“It reminds us that routine discrimination and Jim Crow aren’t ancient history. It’s just a blink in the eye of history,” Obama continued.
“Today, we have with us a family that reflects the arc of our progress: the Bonner family ― four generations in all, starting with gorgeous 7-year-old Christine and going up to gorgeous 99-year-old Ruth,” the President said in a speech before ringing the bell.
Ruth’s father, Elijah Odom, was born into servitude in Mississippi. He was born a slave. As a young boy, he ran, though, to his freedom. He lived through Reconstruction and he lived through Jim Crow. But he went on to farm, and graduate from medical school, and gave life to the beautiful family that we see today ― with a spirit reflected in beautiful Christine, free and equal in the laws of her country and in the eyes of God.”
The Obamas were joined by past and present members of government including Vice President Joe Biden, Dr. Jill Biden, former President George W. Bush, Laura Bush, House Speaker Paul Ryan and civil rights icon Congressman John Lewis to name a few.
“While the journey has been long, today the history of African Americans will finally take its place on the National Mall next to the monuments to Washington, Lincoln and Jefferson — exactly where it belongs,” Rep. Lewis told the crowd.
Many Black celebrities also attended the monumental event including Oprah Winfrey and Will Smith.
Singer Patti Labelle beautifully performed “A Change is Gonna Come.”
Angela Basset and Robert De Niro also took to the stage, while Andre Holland, Lupita Nyong’o, David Oyelowo, and Ava DuVernay and Gugu Mbatha-Raw were all smiles.
Janelle Monae was serving up so Black Girl Magic.
And former U.S. Attorney General Eric Holder, Stevie Wonder, Denyce Graves and Dr. Sharon Malone posed for a picture outside.

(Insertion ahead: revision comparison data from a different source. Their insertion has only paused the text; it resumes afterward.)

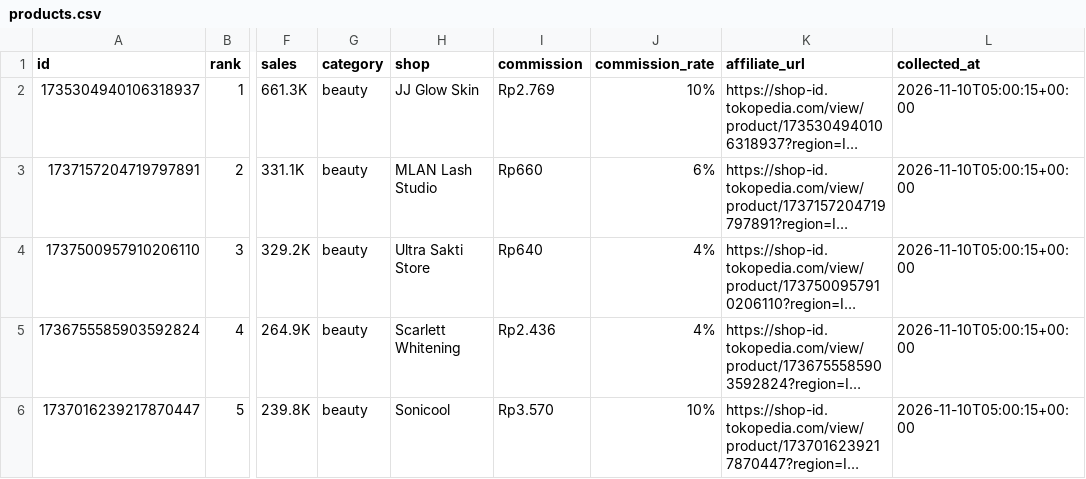
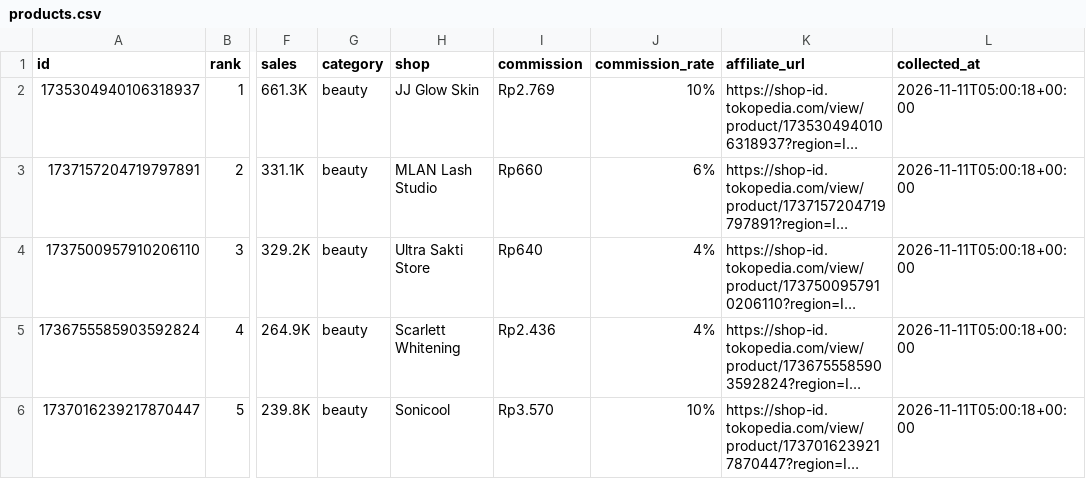
Before and after one commit to junuee-ctrl/lagitren, a CSV file: collector/products.csv, drawn as a sheet; only a part is shown, gaps mark what is left out; long unchanged cells end in …; the diff covers the shown part only; the diff names each change by its address in the sheet, - before the commit and + after, or states it on an @@ line.

Commit message:
produk: perbarui daftar dari panel afiliasi (otomatis)

```diff
--- a/collector/products.csv
+++ b/collector/products.csv
-L2:L6 (collected_at): 2026-11-10T05:00:15+00:00
+L2:L6 (collected_at): 2026-11-11T05:00:18+00:00
```
Also changed, not shown: 20 edited cells elsewhere in this file.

The massive 400,000-square-foot museum, designed by British-Ghanaian architect David Adjaye, houses nearly 3,000 items including the Tuskegee Airmen training plane and the casket of Emmitt Till, Harriet Tubman’s shawl and Jim Crow-era railroad cars.